If you are unable to make the “Convert/Import a CAFTA model... (Ctrl+I)” menu work, then you have two options:

Option 1

Adapt the AutoIt Script AFTVconverter.au3 located in the main AFTV directory to your own configuration, compile and replace AFTVconverter.exe. AutoIt v3 is available free of charge at http://www.autoitscript.com/autoit3/

Option 2

Manually convert the files using the following procedure:

Let’s say that you want to export a fault tree file SYSTEM.caf with its associated database SYSYEM.rr or SYSTEM.mdb to an AFTV fault tree model called SYSTEM.

With CAFTA: Open SYSTEM.caf
  Select menu “File”, “Save as…” then type “SYSTEM.fre” and select Free-formatted file (*.fre).
  Clean up the database using menu “Project”, “Purge Database”

With Microsoft Access®: Open SYSTEM.rr or SYSTEM.mdb.
1) Right click on the “BE” table and select “Export…”.
Select the same directory as FTA.fre
The file name to export to is SYSTEM_BE.txt
Save as type “Text Files (*.txt, *.csv, *.tab, *.asc)”
Click "Export"
In the Export Text Wizard, make sure that the default “Delimited” is selected then click "Next"
Still in the Export Text Wizard, make sure that the default “Comma” is selected
Check “Include Field Names on First Row”
Click “Finish”
2) Right click on the “GT” table and select “Export…”. The file name to export to is SYSTEM_GT.txt. Follow the same procedure as for the “BE” table.
3) Double click on the "TC" table.
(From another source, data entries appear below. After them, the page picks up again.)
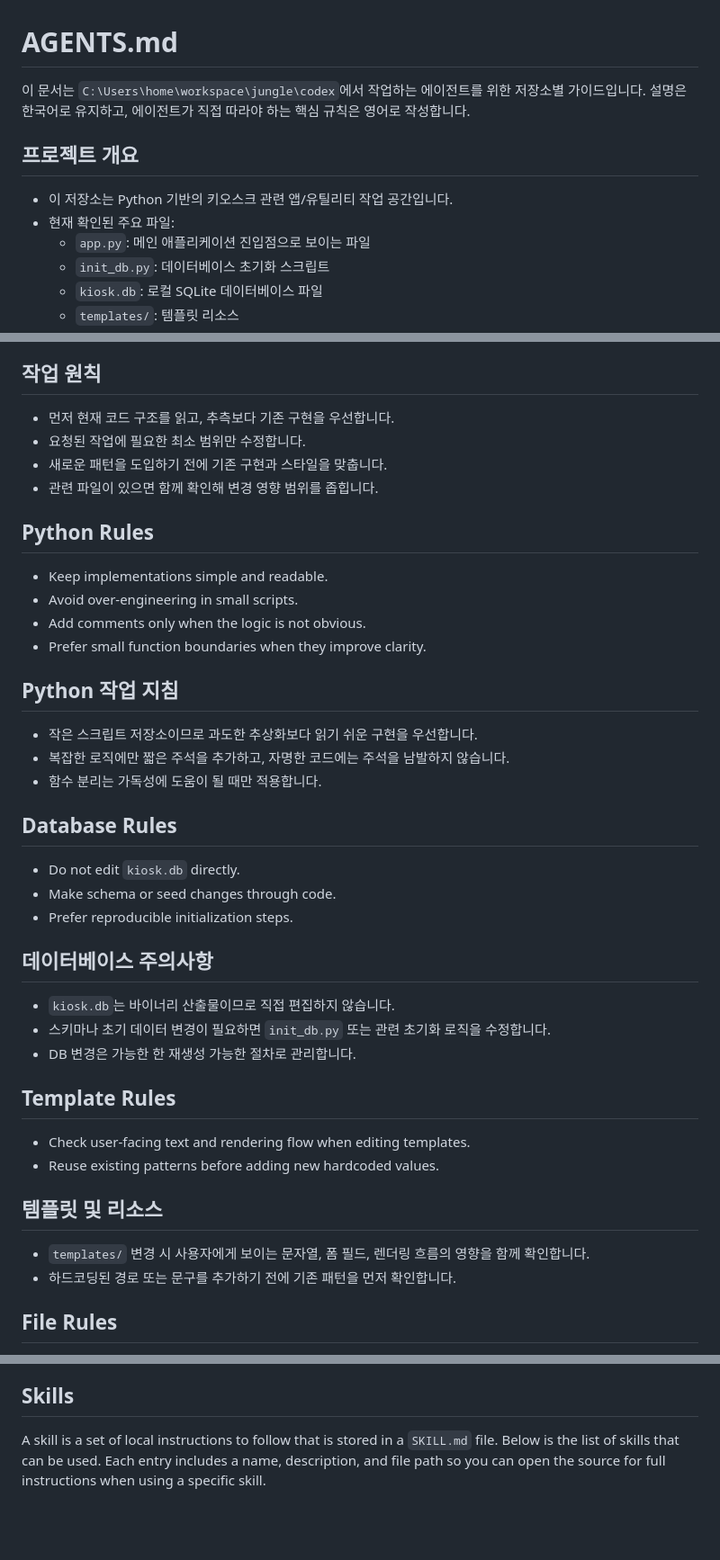
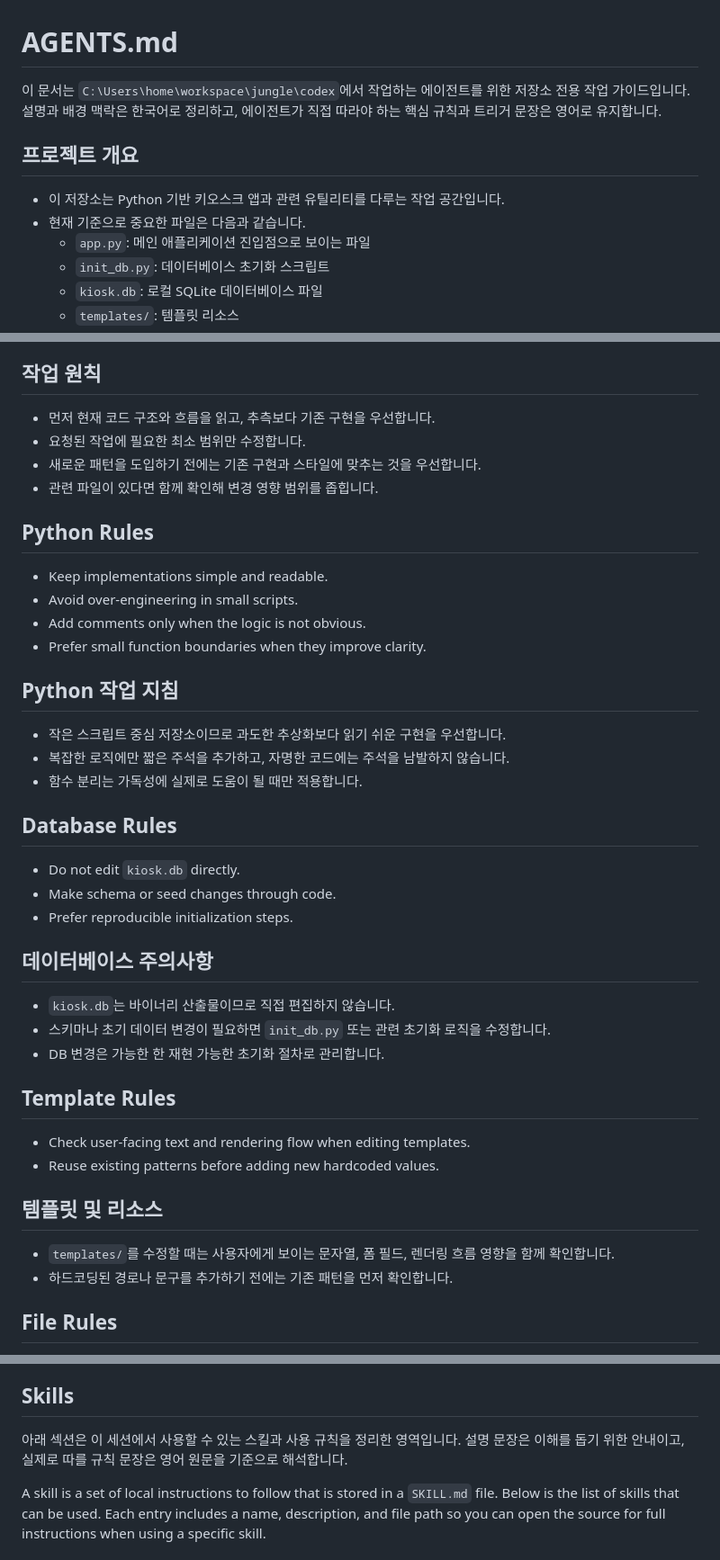
Before and after one commit to LimJaeHwan-real/VoiceOrder, a Markdown page: AGENTS.md, 3 parts joined by grey strips. Shown at 90% size. GitHub-like rendering; blank space fills up the shorter version.

Commit message:
Refine Korean guidance in AGENTS

```diff
--- a/AGENTS.md
+++ b/AGENTS.md
@@ -1,12 +1,12 @@
 # AGENTS.md
 
-이 문서는 `C:\Users\home\workspace\jungle\codex`에서 작업하는 에이전트를 위한 저장소별 가이드입니다.
-설명은 한국어로 유지하고, 에이전트가 직접 따라야 하는 핵심 규칙은 영어로 작성합니다.
+이 문서는 `C:\Users\home\workspace\jungle\codex`에서 작업하는 에이전트를 위한 저장소 전용 작업 가이드입니다.
+설명과 배경 맥락은 한국어로 정리하고, 에이전트가 직접 따라야 하는 핵심 규칙과 트리거 문장은 영어로 유지합니다.
 
 ## 프로젝트 개요
 
-- 이 저장소는 Python 기반의 키오스크 관련 앱/유틸리티 작업 공간입니다.
-- 현재 확인된 주요 파일:
+- 이 저장소는 Python 기반 키오스크 앱과 관련 유틸리티를 다루는 작업 공간입니다.
+- 현재 기준으로 중요한 파일은 다음과 같습니다.
   - `app.py`: 메인 애플리케이션 진입점으로 보이는 파일
   - `init_db.py`: 데이터베이스 초기화 스크립트
   - `kiosk.db`: 로컬 SQLite 데이터베이스 파일
@@ -23,10 +23,10 @@
 
 ## 작업 원칙
 
-- 먼저 현재 코드 구조를 읽고, 추측보다 기존 구현을 우선합니다.
+- 먼저 현재 코드 구조와 흐름을 읽고, 추측보다 기존 구현을 우선합니다.
 - 요청된 작업에 필요한 최소 범위만 수정합니다.
-- 새로운 패턴을 도입하기 전에 기존 구현과 스타일을 맞춥니다.
-- 관련 파일이 있으면 함께 확인해 변경 영향 범위를 좁힙니다.
+- 새로운 패턴을 도입하기 전에는 기존 구현과 스타일에 맞추는 것을 우선합니다.
+- 관련 파일이 있다면 함께 확인해 변경 영향 범위를 좁힙니다.
 
 ## Python Rules
 
@@ -37,9 +37,9 @@
 
 ## Python 작업 지침
 
-- 작은 스크립트 저장소이므로 과도한 추상화보다 읽기 쉬운 구현을 우선합니다.
+- 작은 스크립트 중심 저장소이므로 과도한 추상화보다 읽기 쉬운 구현을 우선합니다.
 - 복잡한 로직에만 짧은 주석을 추가하고, 자명한 코드에는 주석을 남발하지 않습니다.
-- 함수 분리는 가독성에 도움이 될 때만 적용합니다.
+- 함수 분리는 가독성에 실제로 도움이 될 때만 적용합니다.
 
 ## Database Rules
 
@@ -51,7 +51,7 @@
 
 - `kiosk.db`는 바이너리 산출물이므로 직접 편집하지 않습니다.
 - 스키마나 초기 데이터 변경이 필요하면 `init_db.py` 또는 관련 초기화 로직을 수정합니다.
-- DB 변경은 가능한 한 재생성 가능한 절차로 관리합니다.
+- DB 변경은 가능한 한 재현 가능한 초기화 절차로 관리합니다.
 
 ## Template Rules
 
@@ -60,8 +60,8 @@
 
 ## 템플릿 및 리소스
 
-- `templates/` 변경 시 사용자에게 보이는 문자열, 폼 필드, 렌더링 흐름의 영향을 함께 확인합니다.
-- 하드코딩된 경로 또는 문구를 추가하기 전에 기존 패턴을 먼저 확인합니다.
+- `templates/`를 수정할 때는 사용자에게 보이는 문자열, 폼 필드, 렌더링 흐름 영향을 함께 확인합니다.
+- 하드코딩된 경로나 문구를 추가하기 전에는 기존 패턴을 먼저 확인합니다.
 
 ## File Rules
 
@@ -99,6 +99,10 @@
 - 중요한 파일 경로와 검증 여부를 함께 공유합니다.
 - 추가 확인이 필요한 위험 요소가 있으면 숨기지 않고 바로 알립니다.
 ## Skills
+
+아래 섹션은 이 세션에서 사용할 수 있는 스킬과 사용 규칙을 정리한 영역입니다.
+설명 문장은 이해를 돕기 위한 안내이고, 실제로 따를 규칙 문장은 영어 원문을 기준으로 해석합니다.
+
 A skill is a set of local instructions to follow that is stored in a `SKILL.md` file. Below is the list of skills that can be used. Each entry includes a name, description, and file path so you can open the source for full instructions when using a specific skill.
 ### Available skills
 - `git-collaboration-flow`: Use this skill when the user wants help with a standard team Git or GitHub collaboration workflow built around `main`: create a work branch from `main`, commit on that branch, push to `origin`, prepare or open a pull request, merge, clean up merged branches, prune removed remote branches, or sync local `main` after teammates merge code. Useful for English or Korean team requests about branch creation, commits, pushes, PR creation, merges, branch cleanup, `git fetch --prune`, and `git pull origin main`. (file: `C:/Users/home/.codex/skills/git-collaboration-flow/SKILL.md`)
```
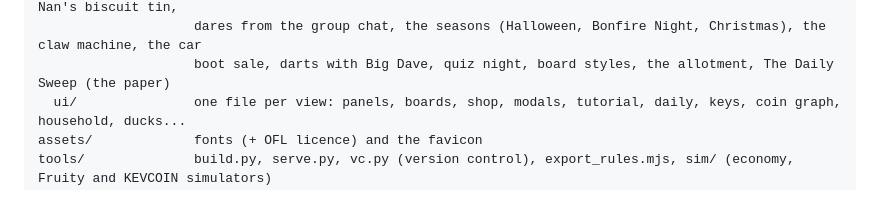
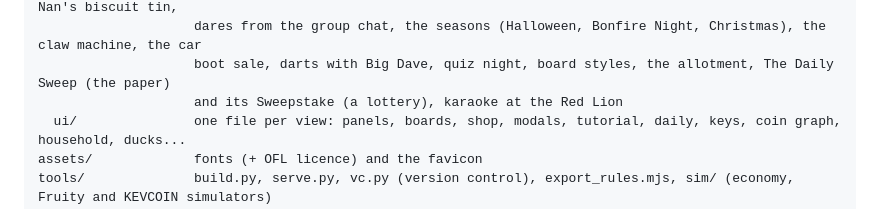
Before and after one commit to Benjitown/sweepstakes, a Markdown page: README.md, the part around the change. Drawn GitHub-style.

Commit message:
README: the Sweepstake and karaoke in the folder map
Co-Authored-By: Claude Opus 5.5 <noreply@anthropic.com>
Claude-Session: https://claude.ai/code/session_01N9oMArxewo6FbA91p9LMwV

```diff
--- a/README.md
+++ b/README.md
@@ -58,6 +58,7 @@ src/
                     the Fruity (fruit machine), the pub quiz, going outside, KEVCOIN, Nan's stars, Nan's biscuit tin,
                     dares from the group chat, the seasons (Halloween, Bonfire Night, Christmas), the claw machine, the car
                     boot sale, darts with Big Dave, quiz night, board styles, the allotment, The Daily Sweep (the paper)
+                    and its Sweepstake (a lottery), karaoke at the Red Lion
   ui/               one file per view: panels, boards, shop, modals, tutorial, daily, keys, coin graph, household, ducks...
 assets/             fonts (+ OFL licence) and the favicon
 tools/              build.py, serve.py, vc.py (version control), export_rules.mjs, sim/ (economy, Fruity and KEVCOIN simulators)
```
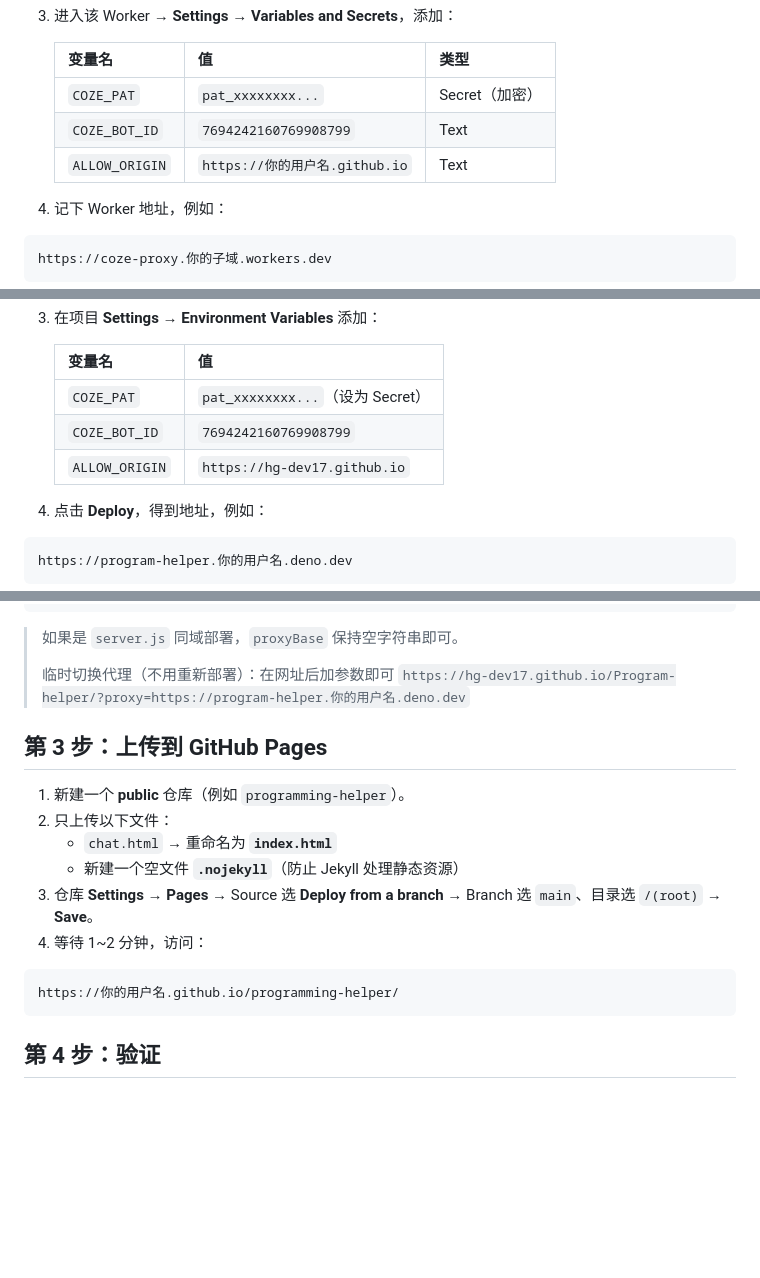
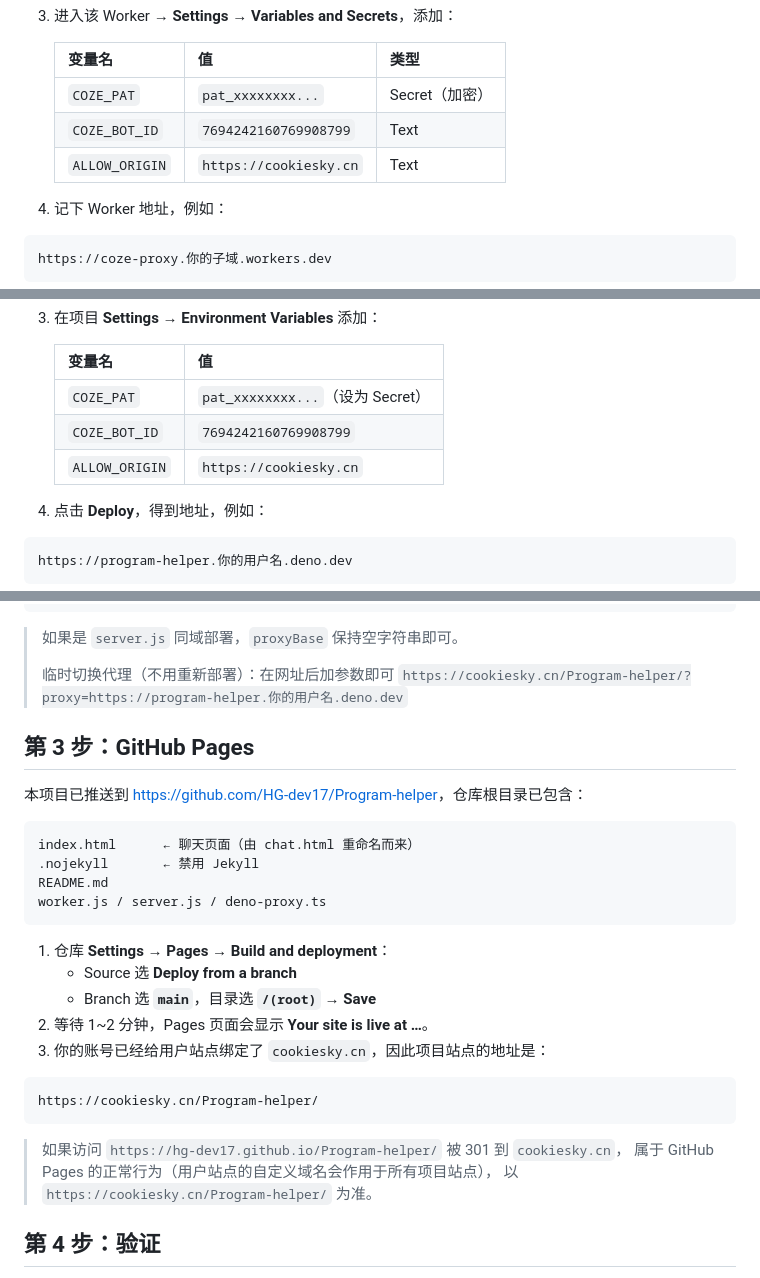
Before and after one commit to HG-dev17/Program-helper, a Markdown page: README.md, 3 parts joined by grey strips. Rendered like a GitHub page; blank space fills up the shorter version.

Commit message:
docs: 更新为 cookiesky.cn 域名与 Pages 启用步骤

````diff
--- a/README.md
+++ b/README.md
@@ -52,7 +52,7 @@ flowchart LR
    |---|---|---|
    | `COZE_PAT` | `pat_xxxxxxxx...` | Secret（加密） |
    | `COZE_BOT_ID` | `7694242160769908799` | Text |
-   | `ALLOW_ORIGIN` | `https://你的用户名.github.io` | Text |
+   | `ALLOW_ORIGIN` | `https://cookiesky.cn` | Text |
 
 4. 记下 Worker 地址，例如：
 
@@ -75,7 +75,7 @@ https://coze-proxy.你的子域.workers.dev
    |---|---|
    | `COZE_PAT` | `pat_xxxxxxxx...`（设为 Secret） |
    | `COZE_BOT_ID` | `7694242160769908799` |
-   | `ALLOW_ORIGIN` | `https://hg-dev17.github.io` |
+   | `ALLOW_ORIGIN` | `https://cookiesky.cn` |
 
 4. 点击 **Deploy**，得到地址，例如：
 
@@ -101,21 +101,32 @@ var CONFIG = {
 > 如果是 `server.js` 同域部署，`proxyBase` 保持空字符串即可。
 >
 > 临时切换代理（不用重新部署）：在网址后加参数即可
-> `https://hg-dev17.github.io/Program-helper/?proxy=https://program-helper.你的用户名.deno.dev`
+> `https://cookiesky.cn/Program-helper/?proxy=https://program-helper.你的用户名.deno.dev`
 
-## 第 3 步：上传到 GitHub Pages
+## 第 3 步：GitHub Pages
 
-1. 新建一个 **public** 仓库（例如 `programming-helper`）。
-2. 只上传以下文件：
-   - `chat.html` → 重命名为 **`index.html`**
-   - 新建一个空文件 **`.nojekyll`**（防止 Jekyll 处理静态资源）
-3. 仓库 **Settings** → **Pages** → Source 选 **Deploy from a branch** →
-   Branch 选 `main`、目录选 `/(root)` → **Save**。
-4. 等待 1~2 分钟，访问：
+本项目已推送到 <https://github.com/HG-dev17/Program-helper>，仓库根目录已包含：
 
 ```
-https://你的用户名.github.io/programming-helper/
+index.html      ← 聊天页面（由 chat.html 重命名而来）
+.nojekyll       ← 禁用 Jekyll
+README.md
+worker.js / server.js / deno-proxy.ts
 ```
+
+1. 仓库 **Settings → Pages** → **Build and deployment**：
+   - Source 选 **Deploy from a branch**
+   - Branch 选 **`main`**，目录选 **`/(root)`** → **Save**
+2. 等待 1~2 分钟，Pages 页面会显示 **Your site is live at …**。
+3. 你的账号已经给用户站点绑定了 `cookiesky.cn`，因此项目站点的地址是：
+
+```
+https://cookiesky.cn/Program-helper/
+```
+
+> 如果访问 `https://hg-dev17.github.io/Program-helper/` 被 301 到 `cookiesky.cn`，
+> 属于 GitHub Pages 的正常行为（用户站点的自定义域名会作用于所有项目站点），
+> 以 `https://cookiesky.cn/Program-helper/` 为准。
 
 ## 第 4 步：验证
 
````
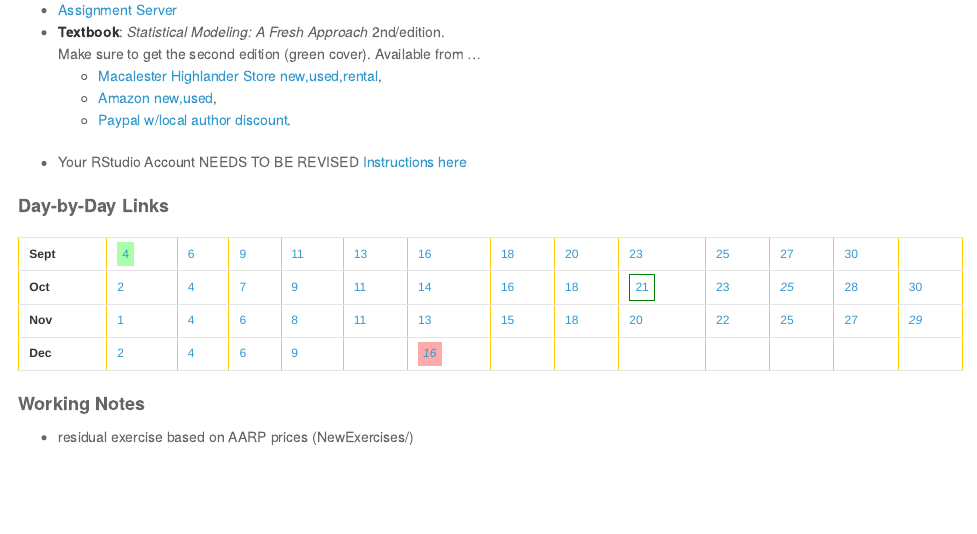
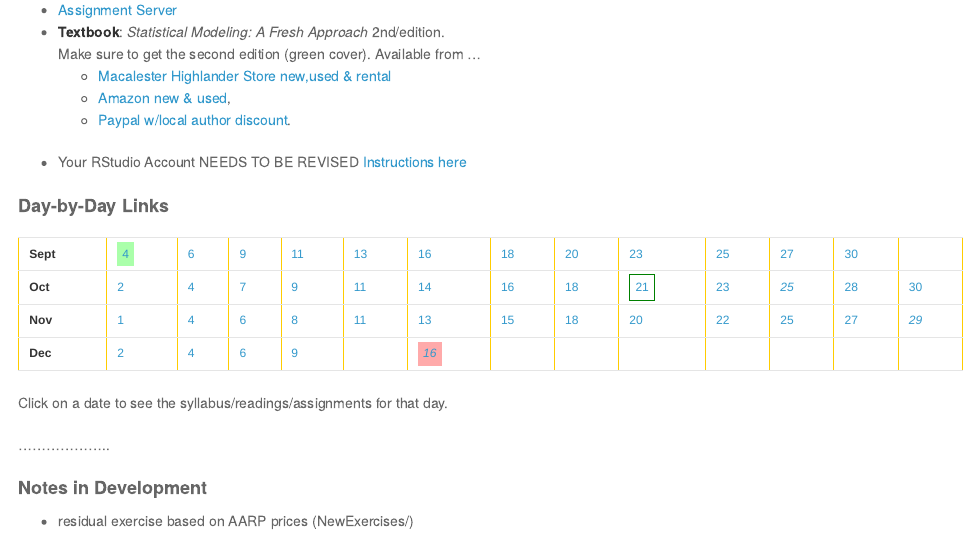
Before and after one commit to dtkaplan/Stats155, an R Markdown document (index.Rmd): the page in a window 1100 px wide, from 220 px down. The pictures show the output file index.html that the author committed with the source, opened offline.

Commit message:
tweeks to front page

```diff
--- a/index.Rmd
+++ b/index.Rmd
@@ -11,8 +11,8 @@ DL <- function(txt,i,style=c("dateNormal","dateBox","dateToday")) sprintf("<a hr
 * **[Assignment Server](http://glimmer.rstudio.com/mosaic/Stats155/)**
 * **Textbook**: *Statistical Modeling: A Fresh Approach* 2nd/edition.
     Make sure to get the second edition (green cover). Available from ...
-    * [Macalester Highlander Store new,used,rental](http://www.bkstr.com/webapp/wcs/stores/servlet/CourseMaterialsResultsView?catalogId=10001&categoryId=9604&storeId=286405&langId=-1&programId=3325&termId=100028623&divisionDisplayName=%20&departmentDisplayName=MATH&courseDisplayName=155&sectionDisplayName=1&demoKey=null&purpose=browse),
-    * [Amazon new,used](http://www.amazon.com/Statistical-Modeling-Approach-Second-Edition/dp/0983965870/ref=sr_1_2?ie=UTF8&qid=1376075392&sr=8-2&keywords=statistical+modeling+a+fresh+approach),
+    * [Macalester Highlander Store new,used & rental](http://www.bkstr.com/webapp/wcs/stores/servlet/CourseMaterialsResultsView?catalogId=10001&categoryId=9604&storeId=286405&langId=-1&programId=3325&termId=100028623&divisionDisplayName=%20&departmentDisplayName=MATH&courseDisplayName=155&sectionDisplayName=1&demoKey=null&purpose=browse)
+    * [Amazon new & used](http://www.amazon.com/Statistical-Modeling-Approach-Second-Edition/dp/0983965870/ref=sr_1_2?ie=UTF8&qid=1376075392&sr=8-2&keywords=statistical+modeling+a+fresh+approach),
     * [Paypal w/local author discount](Resources/book-paypal.html).
 * Your RStudio Account NEEDS TO BE REVISED [Instructions here](http://rpubs.com/dtkaplan/1398)
 
@@ -27,9 +27,11 @@ DL <- function(txt,i,style=c("dateNormal","dateBox","dateToday")) sprintf("<a hr
 **Dec** | `r DL(2,37)` | `r DL(4,38)` | `r DL(6,39)` | `r DL(9,40)` | |  <a href="#" class="tooltip"><em class="dateWarning">16</em><span ><strong>Final exam</strong></span></a> |
 
 
+Click on a date to see the syllabus/readings/assignments for that day.
+
+....................
 
 
-
-### Working Notes
+### Notes in Development
 
 * residual exercise based on AARP prices (NewExercises/)
```
Also changed, not shown: index.html.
If it is not empty then export the "TC" table like you just did for tables "BE" and "GT". The file name to export to is SYSTEM_TC.txt

The set of the text files SYSTEM.fre, SYSTEM_BE.txt, SYSTEM_GT.txt, and eventually SYSTEM_TC.txt constitutes a single AFTV fault tree model that can now be opened and viewed.

Do you have examples of CAFTA and AFTV files?

Yes. See the “sample” directory (typically located at “C:\Program Files\AFTV\sample”) which has two examples of CAFTA files (version 5.2) with their associated exported text files to AFTV.

This FAQ does not anwer my question...

First, check that your question is not already answered in the AFTV User Manual.
If so, send your question to francois@besnier.net.